Fall is a superb time of year to enjoy Red-tailed Hawks. By early-mid October, the first of many northern breeders descend upon southern Ontario. These northern birds are richly colored throughout and generally have heavy-duty blackish belly bands (some examples showcasing a near-solid “vest”). Continue reading “Northern” Red-tailed Hawks
By late September, temperatures generally drop quite a bit overnight and do not rise again until mid to late morning. For early morning birding, look for edge habitat that is sunlit; these areas are warmer, drier, and usually have plenty of insect activity. Continue reading The Sunlit Edge
By late summer / early fall, some adult Yellow-bellied Flycatchers may appear grayish white below…a far cry from their deep and bright early-spring finery; most of their fall molt is completed after their arrival in the wintering grounds. Continue reading Least & Yellow-bellied Flycatcher ID: autumn birds
This fall, I have embarked on a migration monitoring project in the west end of Ottawa. I visit NCC Shirleys Bay Waterfront Trail several times per week.

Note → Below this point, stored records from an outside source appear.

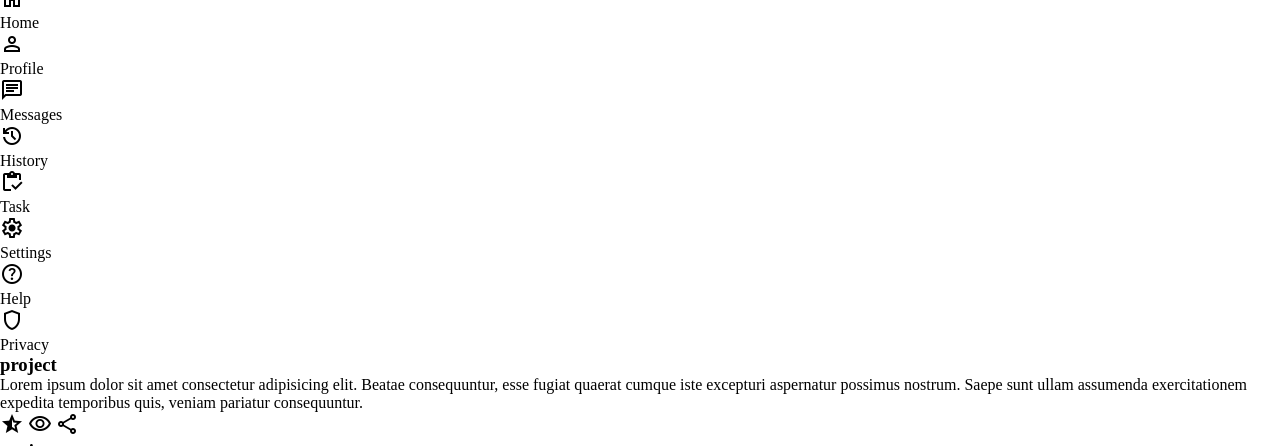
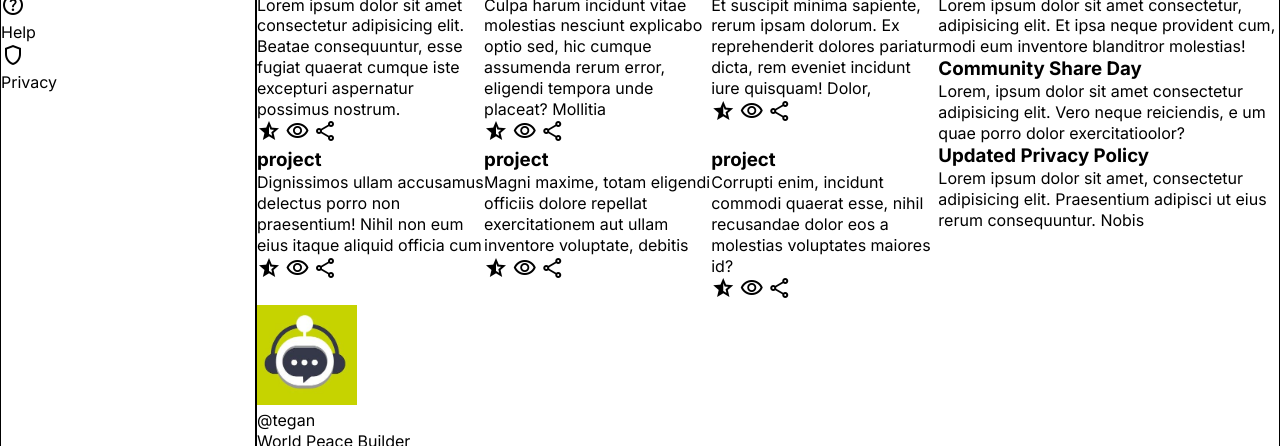
Before and after one commit to rjsudhin/top-admin-dashboard, a plain HTML site: page index.html in a window 1280 px wide. Shown: the part 334-780 px from the top of the page. Drawn offline with nearby package versions, Linux system fonts and the light colour scheme.

Commit message:
all section's aligned

```diff
--- a/css/styles.css
+++ b/css/styles.css
@@ -1,6 +1,30 @@
 * {
   margin: 0;
   padding: 0;
+}
+
+/* font family */
+@import url('https://fonts.googleapis.com/css2?family=Inter:ital,opsz,wght@0,14..32,100..900;1,14..32,100..900&display=swap');
+
+:root {
+  --bg-color-white: #fff;
+  --bg-color-light-down: #ccc;
+  --bg-sidebar-bg-color: rgb(91, 187, 224);
+  --text-color-white: #fff;
+  --text-color-black: #252525;
+  --text-color-black-opcacity: #2525257c;
+  --cards-left-side-border-color: rgb(238, 175, 58);
+  --button-color: rgb(76, 76, 236);
+}
+
+html {
+  font-family: Inter, sans-serif;
+  font-size: 16px;
+  line-height: 1.3;
+}
+
+body {
+  width: 100%;
 }
 
 img {
@@ -8,27 +32,37 @@ img {
   height: 100px;
 }
 
-.material-icons {
-  font-family: 'Material Icons';
-  font-weight: normal;
-  font-style: normal;
-  font-size: 24px;  /* Preferred icon size */
-  display: inline-block;
-  line-height: 1;
-  text-transform: none;
-  letter-spacing: normal;
-  word-wrap: normal;
-  white-space: nowrap;
-  direction: ltr;
+.container {
+  display: grid;
+  grid-template-columns: repeat(1, 1fr) repeat(1, 4fr);
+}
 
-  /* Support for all WebKit browsers. */
-  -webkit-font-smoothing: antialiased;
-  /* Support for Safari and Chrome. */
-  text-rendering: optimizeLegibility;
+.container > div {
+ border: 1px solid black;
+}
 
-  /* Support for Firefox. */
-  -moz-osx-font-smoothing: grayscale;
+/* header section */
+.header {
+  grid-column: 2 / 3;
+}
+/* header section */
 
-  /* Support for IE. */
-  font-feature-settings: 'liga';
+/* sidebar section */
+.sidebar {
+  grid-row: 1 / 3;
 }
+/* sidebar section */
+
+
+/* main section */
+.main {
+  grid-column: 2 / 3;
+  display: grid;
+  grid-template-columns: repeat(1, 2fr) repeat(1, 1fr);
+}
+
+.main .project-section {
+  display: grid;
+  grid-template-columns: repeat(3, 1fr);
+}
+/* main section */
--- a/index.html
+++ b/index.html
@@ -6,6 +6,10 @@
   <title>Admin Dashboard</title>
   <link rel="stylesheet" href="css/styles.css">
   <link href="https://fonts.googleapis.com/css2?family=Material+Symbols+Outlined" rel="stylesheet" />
+  <link rel="preconnect" href="https://fonts.googleapis.com">
+  <link rel="preconnect" href="https://fonts.gstatic.com" crossorigin>
+  <link href="https://fonts.googleapis.com/css2?family=Inter:ital,opsz,wght@0,14..32,100..900;1,14..32,100..900&display=swap" rel="stylesheet">
+
 </head>
 <body>
   <div class="container">
@@ -95,7 +99,11 @@
       <div class="project-section">
         <div class="cards">
           <h3>project</h3>
-          <p>Lorem ipsum dolor sit amet consectetur adipisicing elit. Beatae consequuntur, esse fugiat quaerat cumque iste excepturi aspernatur possimus nostrum. Saepe sunt ullam assumenda exercitationem expedita temporibus quis, veniam pariatur consequuntur.</p>
+          <p>
+            Lorem ipsum dolor sit amet consectetur adipisicing elit.
+            Beatae consequuntur, esse fugiat quaerat cumque iste
+            excepturi aspernatur possimus nostrum.
+          </p>
           <div class="actions">
             <span class="material-symbols-outlined">star_half</span>
             <span class="material-symbols-outlined">Visibility</span>
@@ -105,7 +113,10 @@
 
         <div class="cards">
           <h3>project</h3>
-          <p>Culpa harum incidunt vitae molestias nesciunt explicabo optio sed, hic cumque assumenda rerum error, eligendi tempora unde placeat? Mollitia accusantium similique eveniet numquam? Libero vitae nobis, eligendi harum quidem nesciunt?</p>
+          <p>Culpa harum incidunt vitae molestias nesciunt
+            explicabo optio sed, hic cumque assumenda rerum
+            error, eligendi tempora unde placeat? Mollitia
+          </p>
           <div class="actions">
             <span class="material-symbols-outlined">star_half</span>
             <span class="material-symbols-outlined">Visibility</span>
@@ -115,7 +126,10 @@
 
         <div class="cards">
           <h3>project</h3>
-          <p>Et suscipit minima sapiente, rerum ipsam dolorum. Ex reprehenderit dolores pariatur dicta, rem eveniet incidunt iure quisquam! Dolor, aliquam dolore nesciunt pariatur exercitationem veniam, ut cum magnam, quos rem esse.</p>
+          <p>Et suscipit minima sapiente, rerum ipsam dolorum.
+            Ex reprehenderit dolores pariatur dicta, rem eveniet
+            incidunt iure quisquam! Dolor,
+          </p>
           <div class="actions">
             <span class="material-symbols-outlined">star_half</span>
             <span class="material-symbols-outlined">Visibility</span>
@@ -125,7 +139,10 @@
 
         <div class="cards">
           <h3>project</h3>
-          <p>Dignissimos ullam accusamus delectus porro non praesentium! Nihil non eum eius itaque aliquid officia cum ducimus vitae tenetur quod illum fugiat inventore aspernatur, aperiam enim voluptas, magnam beatae saepe quis.</p>
+          <p>Dignissimos ullam accusamus delectus porro
+            non praesentium!
+            Nihil non eum eius itaque aliquid officia cum
+          </p>
           <div class="actions">
             <span class="material-symbols-outlined">star_half</span>
             <span class="material-symbols-outlined">Visibility</span>
@@ -135,7 +152,10 @@
 
         <div class="cards">
           <h3>project</h3>
-          <p>Magni maxime, totam eligendi officiis dolore repellat exercitationem aut ullam inventore voluptate, debitis ipsam possimus aliquam labore. Dignissimos, voluptatum minima, sint consequuntur dolore eum rem labore iusto et, quis nam.</p>
+          <p>Magni maxime, totam eligendi officiis dolore
+            repellat exercitationem aut ullam inventore voluptate,
+            debitis
+          </p>
           <div class="actions">
             <span class="material-symbols-outlined">star_half</span>
             <span class="material-symbols-outlined">Visibility</span>
@@ -145,7 +165,9 @@
 
         <div class="cards">
           <h3>project</h3>
-          <p>Corrupti enim, incidunt commodi quaerat esse, nihil recusandae dolor eos a molestias voluptates maiores id? Minima culpa fugiat incidunt necessitatibus eum laboriosam delectus consequatur, iste quasi inventore pariatur maiores hic.</p>
+          <p>Corrupti enim, incidunt commodi quaerat esse, nihil
+            recusandae dolor eos a molestias voluptates maiores id?
+          </p>
           <div class="actions">
             <span class="material-symbols-outlined">star_half</span>
             <span class="material-symbols-outlined">Visibility</span>
@@ -159,15 +181,24 @@
       <div class="announcements-section">
         <div class="big-card">
           <h3>Site Maintenance</h3>
-          <p>Lorem ipsum dolor sit amet consectetur, adipisicing elit. Et ipsa neque provident cum, modi eum inventore blanditiis laboriosam ipsam, distinctio vitae! Ducimus adipisci culpa nisi nesciunt voluptatem sapiente error molestias!</p>
+          <p>Lorem ipsum dolor sit amet consectetur,
+            adipisicing elit.
+            Et ipsa neque provident
+            cum, modi eum inventore blanditror molestias!</p>
           <div class="line"></div>
 
           <h3>Community Share Day</h3>
-          <p>Lorem, ipsum dolor sit amet consectetur adipisicing elit. Vero neque reiciendis, eum quae porro dolor exercitationem minus incidunt quos modi adipisci sed reprehenderit culpa laudantium, esse commodi et quidem. Dolor?</p>
+          <p>Lorem, ipsum dolor sit amet consectetur
+            adipisicing elit.
+            Vero neque reiciendis, e
+            um quae porro dolor exercitatioolor?</p>
           <div class="line"></div>
 
           <h3>Updated Privacy Policy</h3>
-          <p>Lorem ipsum dolor sit amet, consectetur adipisicing elit. Praesentium adipisci ut eius rerum consequuntur. Nobis mollitia ipsa id laborum at, placeat corporis iste ad ducimus sapiente maiores, quidem in! Impedit.</p>
+          <p>Lorem ipsum dolor sit amet, consectetur
+            adipisicing elit.
+            Praesentium adipisci ut
+            eius rerum consequuntur. Nobis </p>
 
         </div>
       </div>
```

I have enjoyed seeing “fresh batch” migrant arrivals, increasing and decreasing species abundance; changes to species richness; influxes of specific age groups, etc. Continue reading Least Flycatcher ID…not so straightforward?
Thursday, August 27th
I birded NCC Shirley’s Bay Waterfront Trail (Trail 10) from just before 0630 AM to just after noon. Amazing birding! Northwesterlies overnight = many landbirds were present and I knew I had to get on them quickly, so, I arrived shortly after dawn. Continue reading Birding the Shirleys Bay Area
While looking for shorebird habitat S of Richmond Ont., I observed an adult Black-bellied Plover (almost entirely finished its molt into definitive basic, aka: non-breeding, plumage) on the S side of Brophy Dr., about 300 m E of the McCordick/Eagleson intersection. Continue reading Black-bellied Plover: some ID Notes
The first migrant Baird’s Sandpipers usually appear in southern Ontario during the last few days of July / early August. Here are a few comments on what to look for with Baird’s (far from a definitive list). Continue reading Baird’s Sandpiper: some ID notes
Using eBird’s Explore Data – Line Graph function, I put together an example of fall migration timing for 5 species of warbler (an arbitrary list) within 5 counties… Continue reading Warblers are coming!
2 July 2015 – I had the pleasure of observing a female Cerulean Warbler foraging uncharacteristically low to the ground…..definitely a far cry from way up in the the canopy of a mature hardwood! Continue reading Cerulean Warbler (Setophaga cerulea) – Frontenac Park